## What you need to do:
Though the entries hold pictures, only their text should be duplicated, exactly and in full.
[Excerpted data — start]
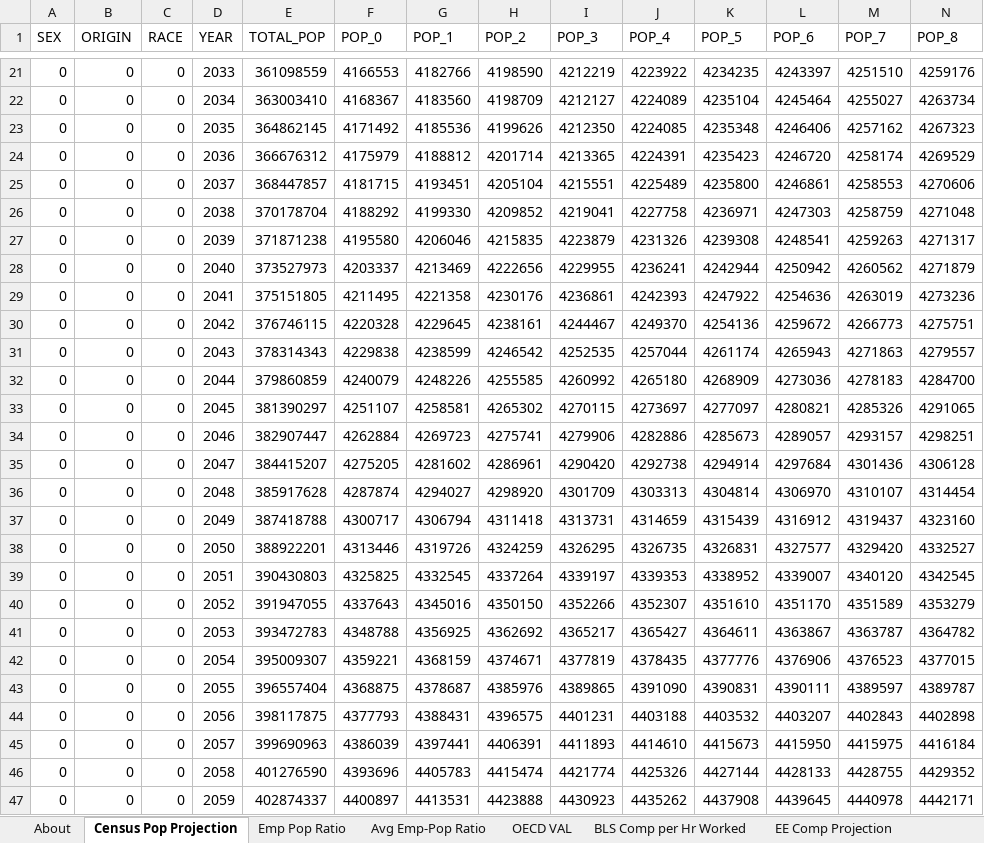
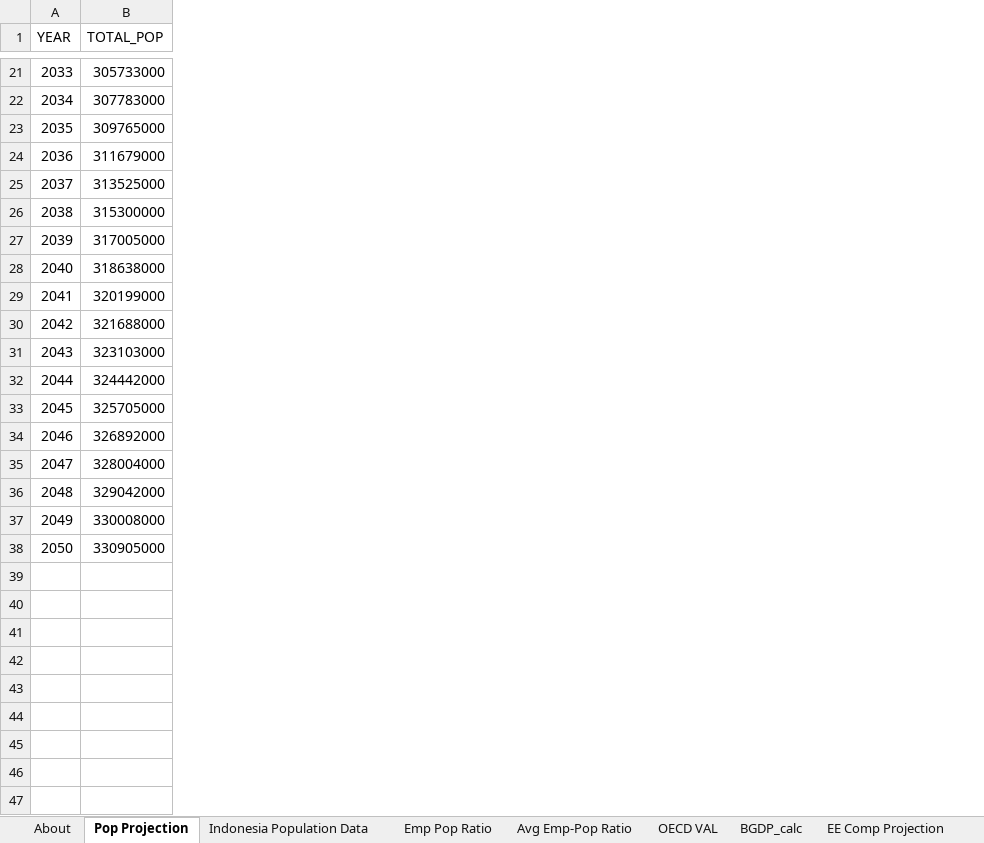
Before and after one commit to EnergyInnovation/eps-indonesia, an Excel workbook: InputData/io-model/BPEaCP/BAU Pop Employment and Compensation Projections.xlsx, sheet Pop Projection, drawn as a sheet; only a part is shown, gaps mark what is left out; values as stored, in another font and other column widths than the file's, no borders; removed rows and columns are numbered as before the commit, all else as after; rows hold the shown columns only; the diff covers the shown part only; the diff names each change by its address in the sheet, - before the commit and + after, or states it on an @@ line.

```diff
--- a/InputData/io-model/BPEaCP/BAU Pop Employment and Compensation Projections.xlsx (sheet Pop Projection)
+++ b/InputData/io-model/BPEaCP/BAU Pop Employment and Compensation Projections.xlsx (sheet Pop Projection)
-sheet tab: Census Pop Projection
+sheet tab: Pop Projection
-sheet tab: BLS Comp per Hr Worked
+sheet tab: Indonesia Population Data
+sheet tab: BGDP_calc
-column A (SEX), rows 21-38: all 0
-column B (ORIGIN), rows 21-38: all 0
-column C (RACE), rows 21-38: all 0
-column F (POP_0), rows 21-38: 4166553 | 4168367 | 4171492 | 4175979 | 4181715 | 4188292 | 4195580 | 4203337 | 4211495 | 4220328 | 4229838 | 4240079 | 4251107 | 4262884 | 4275205 | 4287874 | 4300717 | 4313446
-column G (POP_1), rows 21-38: 4182766 | 4183560 | 4185536 | 4188812 | 4193451 | 4199330 | 4206046 | 4213469 | 4221358 | 4229645 | 4238599 | 4248226 | 4258581 | 4269723 | 4281602 | 4294027 | 4306794 | 4319726
-column H (POP_2), rows 21-38: 4198590 | 4198709 | 4199626 | 4201714 | 4205104 | 4209852 | 4215835 | 4222656 | 4230176 | 4238161 | 4246542 | 4255585 | 4265302 | 4275741 | 4286961 | 4298920 | 4311418 | 4324259
-column I (POP_3), rows 21-38: 4212219 | 4212127 | 4212350 | 4213365 | 4215551 | 4219041 | 4223879 | 4229955 | 4236861 | 4244467 | 4252535 | 4260992 | 4270115 | 4279906 | 4290420 | 4301709 | 4313731 | 4326295
-column J (POP_4), rows 21-38: 4223922 | 4224089 | 4224085 | 4224391 | 4225489 | 4227758 | 4231326 | 4236241 | 4242393 | 4249370 | 4257044 | 4265180 | 4273697 | 4282886 | 4292738 | 4303313 | 4314659 | 4326735
-column K (POP_5), rows 21-38: 4234235 | 4235104 | 4235348 | 4235423 | 4235800 | 4236971 | 4239308 | 4242944 | 4247922 | 4254136 | 4261174 | 4268909 | 4277097 | 4285673 | 4294914 | 4304814 | 4315439 | 4326831
-column L (POP_6), rows 21-38: 4243397 | 4245464 | 4246406 | 4246720 | 4246861 | 4247303 | 4248541 | 4250942 | 4254636 | 4259672 | 4265943 | 4273036 | 4280821 | 4289057 | 4297684 | 4306970 | 4316912 | 4327577
-column M (POP_7), rows 21-38: 4251510 | 4255027 | 4257162 | 4258174 | 4258553 | 4258759 | 4259263 | 4260562 | 4263019 | 4266773 | 4271863 | 4278183 | 4285326 | 4293157 | 4301436 | 4310107 | 4319437 | 4329420
-column N (POP_8), rows 21-38: 4259176 | 4263734 | 4267323 | 4269529 | 4270606 | 4271048 | 4271317 | 4271879 | 4273236 | 4275751 | 4279557 | 4284700 | 4291065 | 4298251 | 4306128 | 4314454 | 4323160 | 4332527
-B21 (TOTAL_POP): 361098559
+B21 (TOTAL_POP): 305733000
-B22 (TOTAL_POP): 363003410
+B22 (TOTAL_POP): 307783000
-B23 (TOTAL_POP): 364862145
+B23 (TOTAL_POP): 309765000
-B24 (TOTAL_POP): 366676312
+B24 (TOTAL_POP): 311679000
-B25 (TOTAL_POP): 368447857
+B25 (TOTAL_POP): 313525000
-B26 (TOTAL_POP): 370178704
+B26 (TOTAL_POP): 315300000
-B27 (TOTAL_POP): 371871238
+B27 (TOTAL_POP): 317005000
-B28 (TOTAL_POP): 373527973
+B28 (TOTAL_POP): 318638000
-B29 (TOTAL_POP): 375151805
+B29 (TOTAL_POP): 320199000
-B30 (TOTAL_POP): 376746115
+B30 (TOTAL_POP): 321688000
-B31 (TOTAL_POP): 378314343
+B31 (TOTAL_POP): 323103000
-B32 (TOTAL_POP): 379860859
+B32 (TOTAL_POP): 324442000
-B33 (TOTAL_POP): 381390297
+B33 (TOTAL_POP): 325705000
-B34 (TOTAL_POP): 382907447
+B34 (TOTAL_POP): 326892000
-B35 (TOTAL_POP): 384415207
+B35 (TOTAL_POP): 328004000
-B36 (TOTAL_POP): 385917628
+B36 (TOTAL_POP): 329042000
-B37 (TOTAL_POP): 387418788
+B37 (TOTAL_POP): 330008000
-B38 (TOTAL_POP): 388922201
+B38 (TOTAL_POP): 330905000
-row 39: 0 | 0 | 0 | 2051 | 390430803 | 4325825 | 4332545 | 4337264 | 4339197 | 4339353 | 4338952 | 4339007 | 4340120 | 4342545
-row 40: 0 | 0 | 0 | 2052 | 391947055 | 4337643 | 4345016 | 4350150 | 4352266 | 4352307 | 4351610 | 4351170 | 4351589 | 4353279
-row 41: 0 | 0 | 0 | 2053 | 393472783 | 4348788 | 4356925 | 4362692 | 4365217 | 4365427 | 4364611 | 4363867 | 4363787 | 4364782
-row 42: 0 | 0 | 0 | 2054 | 395009307 | 4359221 | 4368159 | 4374671 | 4377819 | 4378435 | 4377776 | 4376906 | 4376523 | 4377015
-row 43: 0 | 0 | 0 | 2055 | 396557404 | 4368875 | 4378687 | 4385976 | 4389865 | 4391090 | 4390831 | 4390111 | 4389597 | 4389787
-row 44: 0 | 0 | 0 | 2056 | 398117875 | 4377793 | 4388431 | 4396575 | 4401231 | 4403188 | 4403532 | 4403207 | 4402843 | 4402898
-row 45: 0 | 0 | 0 | 2057 | 399690963 | 4386039 | 4397441 | 4406391 | 4411893 | 4414610 | 4415673 | 4415950 | 4415975 | 4416184
-row 46: 0 | 0 | 0 | 2058 | 401276590 | 4393696 | 4405783 | 4415474 | 4421774 | 4425326 | 4427144 | 4428133 | 4428755 | 4429352
-row 47: 0 | 0 | 0 | 2059 | 402874337 | 4400897 | 4413531 | 4423888 | 4430923 | 4435262 | 4437908 | 4439645 | 4440978 | 4442171
```
Also changed, not shown: 1 removed row, 92 removed columns and 19 edited cells elsewhere in this sheet, sheet Emp Pop Ratio, sheet EE Comp Projection, sheet OECD VAL, sheet BPEaCP-population, sheet BPEaCP-employeecomp, sheet BPEaCP-employedpop, 2 more sheets, hidden cells, charts or pictures, 3 other files.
[Excerpted data — finish]
## Exercise result:
Before and after one commit to EnergyInnovation/eps-indonesia, an Excel workbook: InputData/io-model/BPEaCP/BAU Pop Employment and Compensation Projections.xlsx, sheet Pop Projection, drawn as a sheet; only a part is shown, gaps mark what is left out; values as stored, in another font and other column widths than the file's, no borders; removed rows and columns are numbered as before the commit, all else as after; rows hold the shown columns only; the diff covers the shown part only; the diff names each change by its address in the sheet, - before the commit and + after, or states it on an @@ line.

```diff
--- a/InputData/io-model/BPEaCP/BAU Pop Employment and Compensation Projections.xlsx (sheet Pop Projection)
+++ b/InputData/io-model/BPEaCP/BAU Pop Employment and Compensation Projections.xlsx (sheet Pop Projection)
-sheet tab: Census Pop Projection
+sheet tab: Pop Projection
-sheet tab: BLS Comp per Hr Worked
+sheet tab: Indonesia Population Data
+sheet tab: BGDP_calc
-column A (SEX), rows 21-38: all 0
-column B (ORIGIN), rows 21-38: all 0
-column C (RACE), rows 21-38: all 0
-column F (POP_0), rows 21-38: 4166553 | 4168367 | 4171492 | 4175979 | 4181715 | 4188292 | 4195580 | 4203337 | 4211495 | 4220328 | 4229838 | 4240079 | 4251107 | 4262884 | 4275205 | 4287874 | 4300717 | 4313446
-column G (POP_1), rows 21-38: 4182766 | 4183560 | 4185536 | 4188812 | 4193451 | 4199330 | 4206046 | 4213469 | 4221358 | 4229645 | 4238599 | 4248226 | 4258581 | 4269723 | 4281602 | 4294027 | 4306794 | 4319726
-column H (POP_2), rows 21-38: 4198590 | 4198709 | 4199626 | 4201714 | 4205104 | 4209852 | 4215835 | 4222656 | 4230176 | 4238161 | 4246542 | 4255585 | 4265302 | 4275741 | 4286961 | 4298920 | 4311418 | 4324259
-column I (POP_3), rows 21-38: 4212219 | 4212127 | 4212350 | 4213365 | 4215551 | 4219041 | 4223879 | 4229955 | 4236861 | 4244467 | 4252535 | 4260992 | 4270115 | 4279906 | 4290420 | 4301709 | 4313731 | 4326295
-column J (POP_4), rows 21-38: 4223922 | 4224089 | 4224085 | 4224391 | 4225489 | 4227758 | 4231326 | 4236241 | 4242393 | 4249370 | 4257044 | 4265180 | 4273697 | 4282886 | 4292738 | 4303313 | 4314659 | 4326735
-column K (POP_5), rows 21-38: 4234235 | 4235104 | 4235348 | 4235423 | 4235800 | 4236971 | 4239308 | 4242944 | 4247922 | 4254136 | 4261174 | 4268909 | 4277097 | 4285673 | 4294914 | 4304814 | 4315439 | 4326831
-column L (POP_6), rows 21-38: 4243397 | 4245464 | 4246406 | 4246720 | 4246861 | 4247303 | 4248541 | 4250942 | 4254636 | 4259672 | 4265943 | 4273036 | 4280821 | 4289057 | 4297684 | 4306970 | 4316912 | 4327577
-column M (POP_7), rows 21-38: 4251510 | 4255027 | 4257162 | 4258174 | 4258553 | 4258759 | 4259263 | 4260562 | 4263019 | 4266773 | 4271863 | 4278183 | 4285326 | 4293157 | 4301436 | 4310107 | 4319437 | 4329420
-column N (POP_8), rows 21-38: 4259176 | 4263734 | 4267323 | 4269529 | 4270606 | 4271048 | 4271317 | 4271879 | 4273236 | 4275751 | 4279557 | 4284700 | 4291065 | 4298251 | 4306128 | 4314454 | 4323160 | 4332527
-B21 (TOTAL_POP): 361098559
+B21 (TOTAL_POP): 305733000
-B22 (TOTAL_POP): 363003410
+B22 (TOTAL_POP): 307783000
-B23 (TOTAL_POP): 364862145
+B23 (TOTAL_POP): 309765000
-B24 (TOTAL_POP): 366676312
+B24 (TOTAL_POP): 311679000
-B25 (TOTAL_POP): 368447857
+B25 (TOTAL_POP): 313525000
-B26 (TOTAL_POP): 370178704
+B26 (TOTAL_POP): 315300000
-B27 (TOTAL_POP): 371871238
+B27 (TOTAL_POP): 317005000
-B28 (TOTAL_POP): 373527973
+B28 (TOTAL_POP): 318638000
-B29 (TOTAL_POP): 375151805
+B29 (TOTAL_POP): 320199000
-B30 (TOTAL_POP): 376746115
+B30 (TOTAL_POP): 321688000
-B31 (TOTAL_POP): 378314343
+B31 (TOTAL_POP): 323103000
-B32 (TOTAL_POP): 379860859
+B32 (TOTAL_POP): 324442000
-B33 (TOTAL_POP): 381390297
+B33 (TOTAL_POP): 325705000
-B34 (TOTAL_POP): 382907447
+B34 (TOTAL_POP): 326892000
-B35 (TOTAL_POP): 384415207
+B35 (TOTAL_POP): 328004000
-B36 (TOTAL_POP): 385917628
+B36 (TOTAL_POP): 329042000
-B37 (TOTAL_POP): 387418788
+B37 (TOTAL_POP): 330008000
-B38 (TOTAL_POP): 388922201
+B38 (TOTAL_POP): 330905000
-row 39: 0 | 0 | 0 | 2051 | 390430803 | 4325825 | 4332545 | 4337264 | 4339197 | 4339353 | 4338952 | 4339007 | 4340120 | 4342545
-row 40: 0 | 0 | 0 | 2052 | 391947055 | 4337643 | 4345016 | 4350150 | 4352266 | 4352307 | 4351610 | 4351170 | 4351589 | 4353279
-row 41: 0 | 0 | 0 | 2053 | 393472783 | 4348788 | 4356925 | 4362692 | 4365217 | 4365427 | 4364611 | 4363867 | 4363787 | 4364782
-row 42: 0 | 0 | 0 | 2054 | 395009307 | 4359221 | 4368159 | 4374671 | 4377819 | 4378435 | 4377776 | 4376906 | 4376523 | 4377015
-row 43: 0 | 0 | 0 | 2055 | 396557404 | 4368875 | 4378687 | 4385976 | 4389865 | 4391090 | 4390831 | 4390111 | 4389597 | 4389787
-row 44: 0 | 0 | 0 | 2056 | 398117875 | 4377793 | 4388431 | 4396575 | 4401231 | 4403188 | 4403532 | 4403207 | 4402843 | 4402898
-row 45: 0 | 0 | 0 | 2057 | 399690963 | 4386039 | 4397441 | 4406391 | 4411893 | 4414610 | 4415673 | 4415950 | 4415975 | 4416184
-row 46: 0 | 0 | 0 | 2058 | 401276590 | 4393696 | 4405783 | 4415474 | 4421774 | 4425326 | 4427144 | 4428133 | 4428755 | 4429352
-row 47: 0 | 0 | 0 | 2059 | 402874337 | 4400897 | 4413531 | 4423888 | 4430923 | 4435262 | 4437908 | 4439645 | 4440978 | 4442171
```
Also changed, not shown: 1 removed row, 92 removed columns and 19 edited cells elsewhere in this sheet, sheet Emp Pop Ratio, sheet EE Comp Projection, sheet OECD VAL, sheet BPEaCP-population, sheet BPEaCP-employeecomp, sheet BPEaCP-employedpop, 2 more sheets, hidden cells, charts or pictures, 3 other files.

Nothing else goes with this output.